I don’t usually purchase beef, as I can get it from the farm in Virginia, and I don’t eat as much of it as I do things like lamb or seafood, because beef definitely needs to be grass-finished, but as the folks at the New Milford Farmer’s Market didn’t have any cuts of pork left that I wanted, so I settled for their very reasonably-priced beef short ribs. These people have the best prices for any pasture-finished meats I’ve seen in FM’s up here in New England. (Shhhh…)
They don’t really look like much when you open the package, just simply flat lumps of things around bones, but hey. I’m thinking let’s simmer them. No, I didn’t take any pre-simmer photos.
So, this worked out well:
3 beef short ribs, pastured
1 large onion, cut into two or three segments
3 new/baby Yukon Gold potatoes (or any other flavorful “Gold” variety — don’t waste your life, or carb quota, on russets!)
6 golden orange baby beets (or 3 larger ones)
1 tablespoon extra virgin olive oil
1/4 – 1/2 teaspoon cumin seeds
Ground cracked pepper
Get the oil up to a medium high temp in your heavy duty cooking pot, add the ribs, and brown them, both sides and edges. Towards the end, add the cumin seeds and let them toast along.
Then add water to cover the ribs and a little extra, and turn heat up to high. Toss in some balsamic vinegar for flavor. Red wine vinegar would also work nicely. Toss in the onion and ground pepper.
When it starts to boil, reduce heat and cover (to “4” on an electric range).
You’ll want the meat to simmer for a total of 1.5 – 2 hours.
After about a half hour or so ( you want the beets and potatoes to be in the drink for an hour or so), add the beets and potatoes.
For the potatoes: clean them and cut off any unpleasant bits. But try to leave as much skin on as possible.

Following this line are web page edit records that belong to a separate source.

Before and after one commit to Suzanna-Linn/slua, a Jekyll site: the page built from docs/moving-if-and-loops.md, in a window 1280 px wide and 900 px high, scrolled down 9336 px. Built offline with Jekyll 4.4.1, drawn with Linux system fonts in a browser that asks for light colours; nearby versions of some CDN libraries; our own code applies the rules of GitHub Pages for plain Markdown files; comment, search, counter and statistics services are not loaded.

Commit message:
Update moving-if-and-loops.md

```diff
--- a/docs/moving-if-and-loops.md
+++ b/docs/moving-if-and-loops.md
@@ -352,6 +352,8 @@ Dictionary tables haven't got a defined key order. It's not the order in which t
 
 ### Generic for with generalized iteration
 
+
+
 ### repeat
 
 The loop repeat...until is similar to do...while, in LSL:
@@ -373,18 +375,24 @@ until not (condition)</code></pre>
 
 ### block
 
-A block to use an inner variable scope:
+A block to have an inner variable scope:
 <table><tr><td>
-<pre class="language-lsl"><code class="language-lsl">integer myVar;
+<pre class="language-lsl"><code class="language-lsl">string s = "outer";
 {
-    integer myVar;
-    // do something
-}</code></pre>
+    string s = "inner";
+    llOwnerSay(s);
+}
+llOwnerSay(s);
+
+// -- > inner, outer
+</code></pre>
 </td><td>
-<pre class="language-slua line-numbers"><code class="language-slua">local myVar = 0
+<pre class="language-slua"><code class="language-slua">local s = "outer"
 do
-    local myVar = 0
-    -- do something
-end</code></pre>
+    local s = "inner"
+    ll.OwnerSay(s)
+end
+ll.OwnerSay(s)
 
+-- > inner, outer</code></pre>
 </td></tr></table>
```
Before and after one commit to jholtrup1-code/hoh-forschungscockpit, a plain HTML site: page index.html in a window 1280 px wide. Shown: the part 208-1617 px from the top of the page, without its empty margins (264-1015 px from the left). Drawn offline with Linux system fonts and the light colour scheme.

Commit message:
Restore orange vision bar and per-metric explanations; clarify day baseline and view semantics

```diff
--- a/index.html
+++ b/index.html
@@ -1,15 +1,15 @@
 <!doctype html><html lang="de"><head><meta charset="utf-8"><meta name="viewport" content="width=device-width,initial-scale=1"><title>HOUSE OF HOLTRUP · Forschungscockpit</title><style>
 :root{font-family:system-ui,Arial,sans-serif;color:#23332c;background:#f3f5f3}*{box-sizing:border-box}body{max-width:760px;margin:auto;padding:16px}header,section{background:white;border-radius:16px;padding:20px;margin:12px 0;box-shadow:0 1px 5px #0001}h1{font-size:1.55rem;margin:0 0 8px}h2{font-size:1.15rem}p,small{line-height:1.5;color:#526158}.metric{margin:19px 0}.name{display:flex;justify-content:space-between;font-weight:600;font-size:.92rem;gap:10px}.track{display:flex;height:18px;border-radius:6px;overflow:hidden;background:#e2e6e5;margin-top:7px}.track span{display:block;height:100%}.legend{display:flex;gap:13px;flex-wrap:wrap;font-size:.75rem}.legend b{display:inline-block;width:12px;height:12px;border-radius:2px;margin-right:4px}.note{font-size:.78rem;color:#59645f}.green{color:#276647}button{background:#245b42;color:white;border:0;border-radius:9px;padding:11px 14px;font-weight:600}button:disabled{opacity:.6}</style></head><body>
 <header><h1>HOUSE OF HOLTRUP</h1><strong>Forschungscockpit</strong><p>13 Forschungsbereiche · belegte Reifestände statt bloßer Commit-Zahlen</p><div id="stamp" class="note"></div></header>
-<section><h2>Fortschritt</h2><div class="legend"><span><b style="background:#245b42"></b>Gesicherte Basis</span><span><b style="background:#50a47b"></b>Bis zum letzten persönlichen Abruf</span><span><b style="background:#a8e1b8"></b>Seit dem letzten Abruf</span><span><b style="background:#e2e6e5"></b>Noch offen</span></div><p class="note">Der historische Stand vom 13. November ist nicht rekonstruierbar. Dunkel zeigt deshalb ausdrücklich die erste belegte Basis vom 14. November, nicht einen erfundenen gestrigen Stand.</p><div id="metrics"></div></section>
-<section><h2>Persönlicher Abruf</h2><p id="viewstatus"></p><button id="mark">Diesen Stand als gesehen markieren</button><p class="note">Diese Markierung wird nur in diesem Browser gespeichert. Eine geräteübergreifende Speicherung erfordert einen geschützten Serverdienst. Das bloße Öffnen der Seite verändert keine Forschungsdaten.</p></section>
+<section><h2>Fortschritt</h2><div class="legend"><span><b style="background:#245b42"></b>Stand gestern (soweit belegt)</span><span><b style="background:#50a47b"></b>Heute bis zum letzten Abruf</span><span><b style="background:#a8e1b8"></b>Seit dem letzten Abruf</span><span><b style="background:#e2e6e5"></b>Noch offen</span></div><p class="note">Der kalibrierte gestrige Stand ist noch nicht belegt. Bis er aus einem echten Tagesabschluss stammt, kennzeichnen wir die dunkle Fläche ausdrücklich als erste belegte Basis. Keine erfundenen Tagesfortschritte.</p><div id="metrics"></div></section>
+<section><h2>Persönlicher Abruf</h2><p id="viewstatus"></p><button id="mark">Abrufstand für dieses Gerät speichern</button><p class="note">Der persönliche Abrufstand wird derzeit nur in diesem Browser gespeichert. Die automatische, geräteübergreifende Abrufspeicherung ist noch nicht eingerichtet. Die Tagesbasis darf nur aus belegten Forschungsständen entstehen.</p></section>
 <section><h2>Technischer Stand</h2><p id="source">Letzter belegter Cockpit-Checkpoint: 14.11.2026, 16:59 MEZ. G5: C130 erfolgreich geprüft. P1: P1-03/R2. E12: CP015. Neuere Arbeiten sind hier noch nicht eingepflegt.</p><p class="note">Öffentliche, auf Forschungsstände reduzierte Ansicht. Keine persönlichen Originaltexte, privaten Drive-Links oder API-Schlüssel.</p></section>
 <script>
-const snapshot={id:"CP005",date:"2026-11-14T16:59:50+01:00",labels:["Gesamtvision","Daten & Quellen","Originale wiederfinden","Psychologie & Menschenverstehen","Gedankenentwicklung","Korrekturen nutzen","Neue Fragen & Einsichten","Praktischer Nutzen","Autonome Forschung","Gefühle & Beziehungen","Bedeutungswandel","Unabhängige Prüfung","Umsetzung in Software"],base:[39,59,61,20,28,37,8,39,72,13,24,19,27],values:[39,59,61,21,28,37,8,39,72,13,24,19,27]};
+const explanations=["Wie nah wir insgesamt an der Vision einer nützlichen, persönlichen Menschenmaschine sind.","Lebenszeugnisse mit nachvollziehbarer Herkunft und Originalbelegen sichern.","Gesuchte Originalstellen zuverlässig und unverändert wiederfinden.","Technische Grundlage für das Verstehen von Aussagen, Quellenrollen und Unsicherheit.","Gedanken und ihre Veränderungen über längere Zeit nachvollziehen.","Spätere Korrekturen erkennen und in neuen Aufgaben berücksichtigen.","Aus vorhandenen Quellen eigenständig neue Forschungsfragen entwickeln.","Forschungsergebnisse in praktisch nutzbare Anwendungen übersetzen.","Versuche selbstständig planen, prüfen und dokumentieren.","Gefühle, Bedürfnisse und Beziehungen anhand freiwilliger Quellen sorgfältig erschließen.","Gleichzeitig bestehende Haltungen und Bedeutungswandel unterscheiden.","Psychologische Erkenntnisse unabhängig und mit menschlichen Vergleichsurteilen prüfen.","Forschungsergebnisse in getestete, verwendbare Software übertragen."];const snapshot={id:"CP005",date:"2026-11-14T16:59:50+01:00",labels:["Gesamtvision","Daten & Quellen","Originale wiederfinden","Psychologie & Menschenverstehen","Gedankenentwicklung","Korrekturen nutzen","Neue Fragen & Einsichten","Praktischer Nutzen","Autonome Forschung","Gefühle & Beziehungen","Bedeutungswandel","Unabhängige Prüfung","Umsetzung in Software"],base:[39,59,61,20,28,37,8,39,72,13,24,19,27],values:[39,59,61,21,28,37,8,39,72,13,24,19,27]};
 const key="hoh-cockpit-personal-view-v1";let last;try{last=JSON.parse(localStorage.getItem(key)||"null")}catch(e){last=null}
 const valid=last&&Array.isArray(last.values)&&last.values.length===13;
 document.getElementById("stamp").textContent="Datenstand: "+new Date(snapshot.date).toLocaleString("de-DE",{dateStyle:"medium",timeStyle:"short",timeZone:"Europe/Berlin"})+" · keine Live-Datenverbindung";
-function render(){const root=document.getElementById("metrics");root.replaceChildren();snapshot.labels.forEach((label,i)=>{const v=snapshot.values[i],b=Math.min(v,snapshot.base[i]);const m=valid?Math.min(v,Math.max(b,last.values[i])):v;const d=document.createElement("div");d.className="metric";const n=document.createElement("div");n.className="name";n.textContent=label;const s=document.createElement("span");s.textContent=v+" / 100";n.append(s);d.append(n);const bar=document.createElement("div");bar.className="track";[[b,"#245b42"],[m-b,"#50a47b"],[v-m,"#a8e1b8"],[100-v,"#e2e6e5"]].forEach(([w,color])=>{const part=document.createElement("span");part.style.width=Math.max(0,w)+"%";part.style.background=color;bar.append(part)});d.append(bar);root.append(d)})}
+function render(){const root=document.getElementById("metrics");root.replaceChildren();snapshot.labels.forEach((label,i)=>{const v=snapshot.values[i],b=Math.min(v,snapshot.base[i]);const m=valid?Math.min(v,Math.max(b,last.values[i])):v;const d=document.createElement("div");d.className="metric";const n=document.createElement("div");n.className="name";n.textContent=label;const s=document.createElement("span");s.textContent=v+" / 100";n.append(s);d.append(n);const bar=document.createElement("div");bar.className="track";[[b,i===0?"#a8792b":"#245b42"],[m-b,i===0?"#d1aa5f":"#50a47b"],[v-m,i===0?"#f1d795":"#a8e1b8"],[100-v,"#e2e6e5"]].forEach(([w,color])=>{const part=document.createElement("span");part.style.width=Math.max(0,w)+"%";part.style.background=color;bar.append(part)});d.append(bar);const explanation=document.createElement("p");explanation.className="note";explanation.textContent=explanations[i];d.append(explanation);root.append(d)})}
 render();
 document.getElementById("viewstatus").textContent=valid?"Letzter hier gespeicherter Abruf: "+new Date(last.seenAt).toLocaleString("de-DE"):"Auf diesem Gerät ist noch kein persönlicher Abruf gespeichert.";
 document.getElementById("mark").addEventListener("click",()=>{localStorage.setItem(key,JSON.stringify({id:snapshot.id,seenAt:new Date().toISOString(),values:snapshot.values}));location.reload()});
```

That’s where the nutrients are.
For the beets: if they’re baby beets, chop off the root, and the part atop attached to the stalks. Cut off any hopelessly dirty bits. You don’t need to skin them. I added in portions of stalk above the juncture with the beet tuber because they were available, but I did NOT add in the part where the stalks actually make contact with the beet proper: wasn’t certain I could effectively clean out the dirt there.
If you use bigger beets: Remove the skin, it can be tough. Halve or quarter them.
If you are really adventurous and don’t mind purple potatoes, you can indeed use regular, purple, beets. (The orange will also stain things like clothing etc., but it looks less, well, manipulative…)
Simmer away. Of course, make sure you don’t run out of liquids in your pot. When done, the meat should be falling off the bone, and easy to cut, and the potatoes and beets fork-tender. The meat, amazingly, apparently takes up liquids and expands quite nicely.
Portion out the food: serves three people, or three meals. Reserve the liquid, put in fridge, and when chilled, remove the fat layer on top. Use the broth layer in future dishes as you see fit. (One idea is to add it to roughly-mashed roasted Yukon golds as a seasoning.)
Short ribs, baby potatoes: New Milford Farmer’s Market, this week. The meat was from Center Brook Farm, New Milford. Onions: Danbury Fair Farmer’s Market, the previous week. Golden beets: Bethel Farmer’s Market, the previous week.